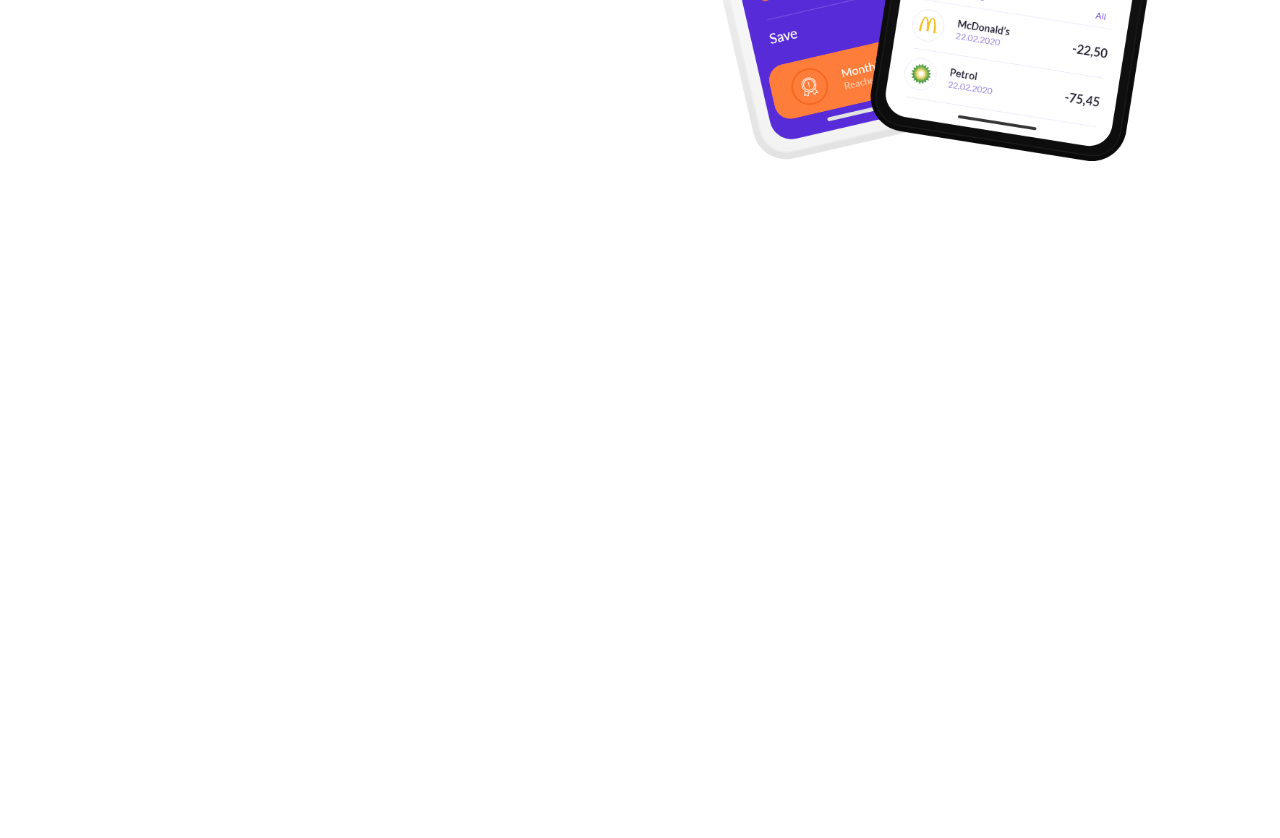
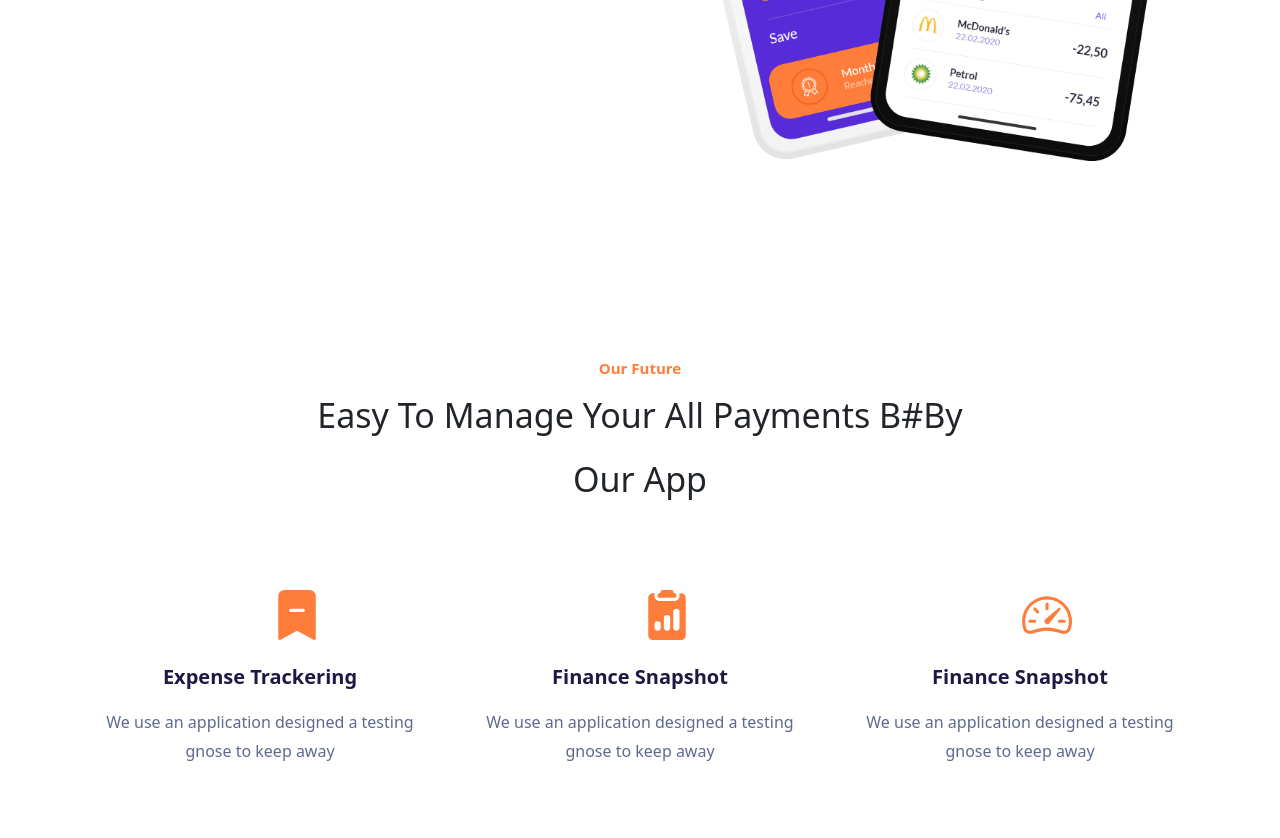
Before and after one commit to salarissa321/project24, a plain HTML site: page index.html in a window 1280 px wide. Shown: the part 576-1414 px from the top of the page. Before the commit the page ends 833 px from the top, so only its background shows below. Drawn offline with nearby package versions, Linux system fonts and the light colour scheme.

Commit message:
add 3 Cards

```diff
--- a/css/style.css
+++ b/css/style.css
@@ -77,7 +77,7 @@ color: #1F1845;
     margin-bottom: 35px;
     padding-right: 40px;
     font-weight: 400;
-    color: #ADB0C4;
+    color: #60698D;
 }
 
 .mybutton{
@@ -98,3 +98,52 @@ color: #1F1845;
 .myimg{
 
 }
+
+.myparagraf{
+font-family: var(--global--font-body);
+font-size: 15px;
+font-weight: 700;
+line-height: 30px;
+margin-bottom: 7px;
+color: #FF7D3B;
+}
+
+.myschrift{
+    font-size: 34px;
+line-height: 1.5;
+font-weight: 500;
+margin-bottom: 13px;
+text-transform: capitalize;
+}
+
+.myicon1{
+color: #FF7D3B;
+margin-left: 190px;
+}
+
+.mykuli{
+    font-size: 20px;
+font-weight: 700;
+line-height: 42px;
+margin-bottom: 10px;
+text-transform: capitalize;
+color: #1F1845;
+}
+
+.paragraf{
+font-size: 16px;
+font-weight: 400;
+line-height: 1.8;
+color: #60698D;
+margin-bottom: 0;
+}
+
+.myicon2{
+    color: #FF7D3B ;
+    margin-left: 180px;
+}
+
+.myicon3{
+    color: #FF7D3B ;
+    margin-left: 180px;
+}
--- a/index.html
+++ b/index.html
@@ -67,6 +67,41 @@
         </div>
     </div>
 
+    <div class="container py-5 ">
+        <div class="row py-5">
+            <div class="col-lg-12">
+            <p class="myparagraf text-center">Our Future</p>
+            <h2 class="myschrift text-center">Easy to Manage Your All payments b#By</h2>
+            <h2 class="myschrift text-center">Our App</h2>
+            </div>
+        </div>
+        <div class="row py-4">
+            <div class="col-lg-4">
+                <svg xmlns="http://www.w3.org/2000/svg" width="50" height="50" fill="currentColor" class="bi bi-bookmark-dash-fill myicon1" viewBox="0 0 16 16">
+                    <path fill-rule="evenodd" d="M2 15.5V2a2 2 0 0 1 2-2h8a2 2 0 0 1 2 2v13.5a.5.5 0 0 1-.74.439L8 13.069l-5.26 2.87A.5.5 0 0 1 2 15.5zM6 6a.5.5 0 0 0 0 1h4a.5.5 0 0 0 0-1H6z"/>
+                  </svg>
+                <h3 class="mykuli text-center pt-3">Expense Trackering</h3>
+                <p class="paragraf text-center " >We use an application designed a testing gnose to keep away </p>
+            </div>
+            <div class="col-lg-4">
+                <svg xmlns="http://www.w3.org/2000/svg" width="50" height="50" fill="currentColor" class="bi bi-clipboard2-data-fill myicon2" viewBox="0 0 16 16">
+                    <path d="M10 .5a.5.5 0 0 0-.5-.5h-3a.5.5 0 0 0-.5.5.5.5 0 0 1-.5.5.5.5 0 0 0-.5.5V2a.5.5 0 0 0 .5.5h5A.5.5 0 0 0 11 2v-.5a.5.5 0 0 0-.5-.5.5.5 0 0 1-.5-.5Z"/>
+                    <path d="M4.085 1H3.5A1.5 1.5 0 0 0 2 2.5v12A1.5 1.5 0 0 0 3.5 16h9a1.5 1.5 0 0 0 1.5-1.5v-12A1.5 1.5 0 0 0 12.5 1h-.585c.055.156.085.325.085.5V2a1.5 1.5 0 0 1-1.5 1.5h-5A1.5 1.5 0 0 1 4 2v-.5c0-.175.03-.344.085-.5ZM10 7a1 1 0 1 1 2 0v5a1 1 0 1 1-2 0V7Zm-6 4a1 1 0 1 1 2 0v1a1 1 0 1 1-2 0v-1Zm4-3a1 1 0 0 1 1 1v3a1 1 0 1 1-2 0V9a1 1 0 0 1 1-1Z"/>
+                  </svg>
+                  <h3 class="mykuli text-center pt-3">Finance Snapshot</h3>
+                <p class="paragraf text-center" >We use an application designed a testing gnose to keep away </p>
+            </div>
+            <div class="col-lg-4">
+                <svg xmlns="http://www.w3.org/2000/svg" width="50" height="50" fill="currentColor" class="bi bi-speedometer2 myicon3" viewBox="0 0 16 16">
+                    <path d="M8 4a.5.5 0 0 1 .5.5V6a.5.5 0 0 1-1 0V4.5A.5.5 0 0 1 8 4zM3.732 5.732a.5.5 0 0 1 .707 0l.915.914a.5.5 0 1 1-.708.708l-.914-.915a.5.5 0 0 1 0-.707zM2 10a.5.5 0 0 1 .5-.5h1.586a.5.5 0 0 1 0 1H2.5A.5.5 0 0 1 2 10zm9.5 0a.5.5 0 0 1 .5-.5h1.5a.5.5 0 0 1 0 1H12a.5.5 0 0 1-.5-.5zm.754-4.246a.389.389 0 0 0-.527-.02L7.547 9.31a.91.91 0 1 0 1.302 1.258l3.434-4.297a.389.389 0 0 0-.029-.518z"/>
+                    <path fill-rule="evenodd" d="M0 10a8 8 0 1 1 15.547 2.661c-.442 1.253-1.845 1.602-2.932 1.25C11.309 13.488 9.475 13 8 13c-1.474 0-3.31.488-4.615.911-1.087.352-2.49.003-2.932-1.25A7.988 7.988 0 0 1 0 10zm8-7a7 7 0 0 0-6.603 9.329c.203.575.923.876 1.68.63C4.397 12.533 6.358 12 8 12s3.604.532 4.923.96c.757.245 1.477-.056 1.68-.631A7 7 0 0 0 8 3z"/>
+                  </svg>
+                <h3 class="mykuli text-center pt-3">Finance Snapshot</h3>
+                <p class="paragraf text-center" >We use an application designed a testing gnose to keep away </p>
+            </div>
+        </div>
+    </div>
+
 
 
     <script src="https://cdn.jsdelivr.net/npm/bootstrap@5.2.3/dist/js/bootstrap.bundle.min.js"
```
Also changed, not shown: images/icon-features-1.png (added), images/icon-features-2.png (added), images/icon-features-3.png (added).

----

**Exercise directions**
Say how many lines in the records include the string "margin", giving the figure by itself.

**Answer area**
8